WHAT IS EXPECTED: Using the data below, copy out all lines with the word "elección".

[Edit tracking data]
- - -
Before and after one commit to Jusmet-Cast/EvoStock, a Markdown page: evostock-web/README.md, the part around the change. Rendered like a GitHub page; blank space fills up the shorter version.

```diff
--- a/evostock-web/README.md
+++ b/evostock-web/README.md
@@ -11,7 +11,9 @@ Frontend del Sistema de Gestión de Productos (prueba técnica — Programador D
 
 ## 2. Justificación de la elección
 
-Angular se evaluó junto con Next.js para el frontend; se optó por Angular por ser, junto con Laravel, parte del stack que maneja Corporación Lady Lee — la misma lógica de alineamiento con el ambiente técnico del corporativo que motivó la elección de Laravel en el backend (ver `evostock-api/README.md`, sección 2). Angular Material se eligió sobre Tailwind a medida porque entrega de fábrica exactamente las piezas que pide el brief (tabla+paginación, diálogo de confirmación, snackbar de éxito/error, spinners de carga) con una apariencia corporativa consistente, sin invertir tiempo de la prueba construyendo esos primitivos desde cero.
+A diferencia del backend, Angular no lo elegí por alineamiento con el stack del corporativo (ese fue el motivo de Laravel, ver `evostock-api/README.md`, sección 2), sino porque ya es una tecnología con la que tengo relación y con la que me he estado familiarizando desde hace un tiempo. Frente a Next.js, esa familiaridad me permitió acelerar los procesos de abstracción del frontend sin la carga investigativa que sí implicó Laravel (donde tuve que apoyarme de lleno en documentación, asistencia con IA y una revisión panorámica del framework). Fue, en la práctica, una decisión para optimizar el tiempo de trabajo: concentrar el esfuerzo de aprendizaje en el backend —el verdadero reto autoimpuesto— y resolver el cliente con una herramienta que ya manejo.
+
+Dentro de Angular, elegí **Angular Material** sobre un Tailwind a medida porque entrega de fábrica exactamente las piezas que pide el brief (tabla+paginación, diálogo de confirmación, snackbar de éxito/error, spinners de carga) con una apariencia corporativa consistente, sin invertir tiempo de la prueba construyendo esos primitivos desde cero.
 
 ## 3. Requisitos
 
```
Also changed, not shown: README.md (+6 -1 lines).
- - -
THE ANSWER:
 ## 2. Justificación de la elección
-Angular se evaluó junto con Next.js para el frontend; se optó por Angular por ser, junto con Laravel, parte del stack que maneja Corporación Lady Lee — la misma lógica de alineamiento con el ambiente técnico del corporativo que motivó la elección de Laravel en el backend (ver `evostock-api/README.md`, sección 2). Angular Material se eligió sobre Tailwind a medida porque entrega de fábrica exactamente las piezas que pide el brief (tabla+paginación, diálogo de confirmación, snackbar de éxito/error, spinners de carga) con una apariencia corporativa consistente, sin invertir tiempo de la prueba construyendo esos primitivos desde cero.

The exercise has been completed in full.